Build A Computer Like My Super PC
FAQ: What Is The Definition of OEM?
It's important to have a full understanding of the definition for the term "OEM". Often a computer hardware component is identified as being OEM. OEM stands for Original Equipment Manufacturer. Semiconductor manufacturers have two ways of distributing their products.
Retail being the one you're no doubt the most familiar with, and OEM.
If the component is OEM then it means the component is intended to be sold as part of a complete system
instead of as an individual component.
OEM components provide the manufacturer with the most revenue plus a more secure revenue stream.
This is because the OEMs, who are the ones buying the component, must do so under a contract.
The contract guarantees that the OEM will make large monthly purchases of the component for a number of months.
In return, the the manufacturers provide much better volume pricing to the OEMs.
Since OEMs agree in advance "how many" of a component they will buy and "when" they will buy it,
it's often the case that they end up with either too many or too few of a particular component needed
in the complete systems they are selling. This difference is handled in the "gray market".
It's become standard practice for the OEM to agree to a contract knowing they will end up with more product
than they can use. The extra product is sold at cost to brokers.
The brokers in turn sell smaller quantities for a mark-up to resellers at the retail level. The OEM
product is typically cheaper and has a shorter warranty, often 30 days,
and the warranty is through the reseller, not the manufacturer as is the case with retail products.
The brokers are nameless, faceless folks, at least as far as you and I are concerned.
It's possible a broker could pull a fast one on a particular component
being sold to the reseller and the reseller would unknowingly pass on the product to you, the customer.
But no trustworthy reseller would tolerate this kind of deception since it's the reseller who will have

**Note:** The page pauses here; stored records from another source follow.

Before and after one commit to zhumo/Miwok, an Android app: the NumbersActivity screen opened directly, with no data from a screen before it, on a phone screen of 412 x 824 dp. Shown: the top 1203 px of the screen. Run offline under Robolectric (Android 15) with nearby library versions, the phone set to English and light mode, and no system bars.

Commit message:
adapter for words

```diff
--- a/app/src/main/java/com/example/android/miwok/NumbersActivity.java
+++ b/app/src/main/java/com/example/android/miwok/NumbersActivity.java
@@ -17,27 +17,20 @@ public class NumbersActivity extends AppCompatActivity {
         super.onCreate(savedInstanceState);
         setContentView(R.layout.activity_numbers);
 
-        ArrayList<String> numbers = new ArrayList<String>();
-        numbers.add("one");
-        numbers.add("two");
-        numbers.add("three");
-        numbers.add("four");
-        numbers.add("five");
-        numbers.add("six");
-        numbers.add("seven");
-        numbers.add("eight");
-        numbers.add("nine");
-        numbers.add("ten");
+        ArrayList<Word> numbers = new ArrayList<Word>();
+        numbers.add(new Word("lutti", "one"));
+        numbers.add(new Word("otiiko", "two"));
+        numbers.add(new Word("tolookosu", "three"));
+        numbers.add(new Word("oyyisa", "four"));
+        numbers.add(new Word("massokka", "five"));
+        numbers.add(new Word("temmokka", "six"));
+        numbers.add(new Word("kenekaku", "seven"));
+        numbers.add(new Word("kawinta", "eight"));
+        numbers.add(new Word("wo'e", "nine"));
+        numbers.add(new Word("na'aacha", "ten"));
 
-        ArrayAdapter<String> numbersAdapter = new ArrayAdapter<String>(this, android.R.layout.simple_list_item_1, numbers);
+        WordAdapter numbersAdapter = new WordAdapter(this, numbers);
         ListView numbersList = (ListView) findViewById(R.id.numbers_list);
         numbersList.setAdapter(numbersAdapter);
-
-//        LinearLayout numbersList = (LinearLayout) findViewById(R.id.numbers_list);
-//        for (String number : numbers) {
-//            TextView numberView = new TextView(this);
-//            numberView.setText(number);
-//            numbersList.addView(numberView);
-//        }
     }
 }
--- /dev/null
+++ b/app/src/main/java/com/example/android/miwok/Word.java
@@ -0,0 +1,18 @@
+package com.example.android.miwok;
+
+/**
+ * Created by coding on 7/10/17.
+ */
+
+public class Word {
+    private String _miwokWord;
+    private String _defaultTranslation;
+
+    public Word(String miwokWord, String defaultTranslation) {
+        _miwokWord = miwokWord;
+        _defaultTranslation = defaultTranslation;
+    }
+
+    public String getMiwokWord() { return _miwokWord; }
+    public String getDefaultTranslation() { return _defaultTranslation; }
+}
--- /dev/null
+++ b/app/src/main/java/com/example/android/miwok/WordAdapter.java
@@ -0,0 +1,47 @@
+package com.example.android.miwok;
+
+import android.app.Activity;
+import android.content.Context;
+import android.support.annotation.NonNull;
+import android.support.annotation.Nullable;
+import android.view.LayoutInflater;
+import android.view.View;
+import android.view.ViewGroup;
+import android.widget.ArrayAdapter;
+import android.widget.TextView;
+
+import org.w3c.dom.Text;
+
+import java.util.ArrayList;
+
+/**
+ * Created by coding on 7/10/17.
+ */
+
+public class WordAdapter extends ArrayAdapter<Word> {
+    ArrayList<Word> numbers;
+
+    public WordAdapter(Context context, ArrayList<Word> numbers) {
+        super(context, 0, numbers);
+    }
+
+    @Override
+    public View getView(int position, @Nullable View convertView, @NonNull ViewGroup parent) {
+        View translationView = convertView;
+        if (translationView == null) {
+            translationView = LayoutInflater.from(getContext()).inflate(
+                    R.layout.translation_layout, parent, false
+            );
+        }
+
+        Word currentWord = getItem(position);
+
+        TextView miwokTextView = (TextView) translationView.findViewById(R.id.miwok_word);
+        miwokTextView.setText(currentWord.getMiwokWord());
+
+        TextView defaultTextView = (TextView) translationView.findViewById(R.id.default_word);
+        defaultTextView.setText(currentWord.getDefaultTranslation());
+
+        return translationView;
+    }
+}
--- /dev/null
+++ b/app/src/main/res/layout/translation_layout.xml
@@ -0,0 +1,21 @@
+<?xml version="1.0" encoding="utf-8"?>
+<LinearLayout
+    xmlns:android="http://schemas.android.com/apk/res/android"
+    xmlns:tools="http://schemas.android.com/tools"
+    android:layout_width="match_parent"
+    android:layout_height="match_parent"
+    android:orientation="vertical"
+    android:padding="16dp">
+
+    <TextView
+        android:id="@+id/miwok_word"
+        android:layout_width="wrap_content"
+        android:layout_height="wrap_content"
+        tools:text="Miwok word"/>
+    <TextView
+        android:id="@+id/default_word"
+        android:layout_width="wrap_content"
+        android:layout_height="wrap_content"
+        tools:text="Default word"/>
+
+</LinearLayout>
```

to deal with the returns and angry customers, and it's the reseller whose reputation will suffer.
That's why it's important to deal with a reseller that prizes his reputation.
Naturally, as an intelligent consumer, you should be doing the following for any component purchase, OEM or retail:
||Inspecting the product as soon as it arrives to verify that what you received was what you ordered.
||Putting the product into use before the warranty period expires so you can know for certain whether or not it works.
© 2001-2013, Rob Williams, all rights reserved.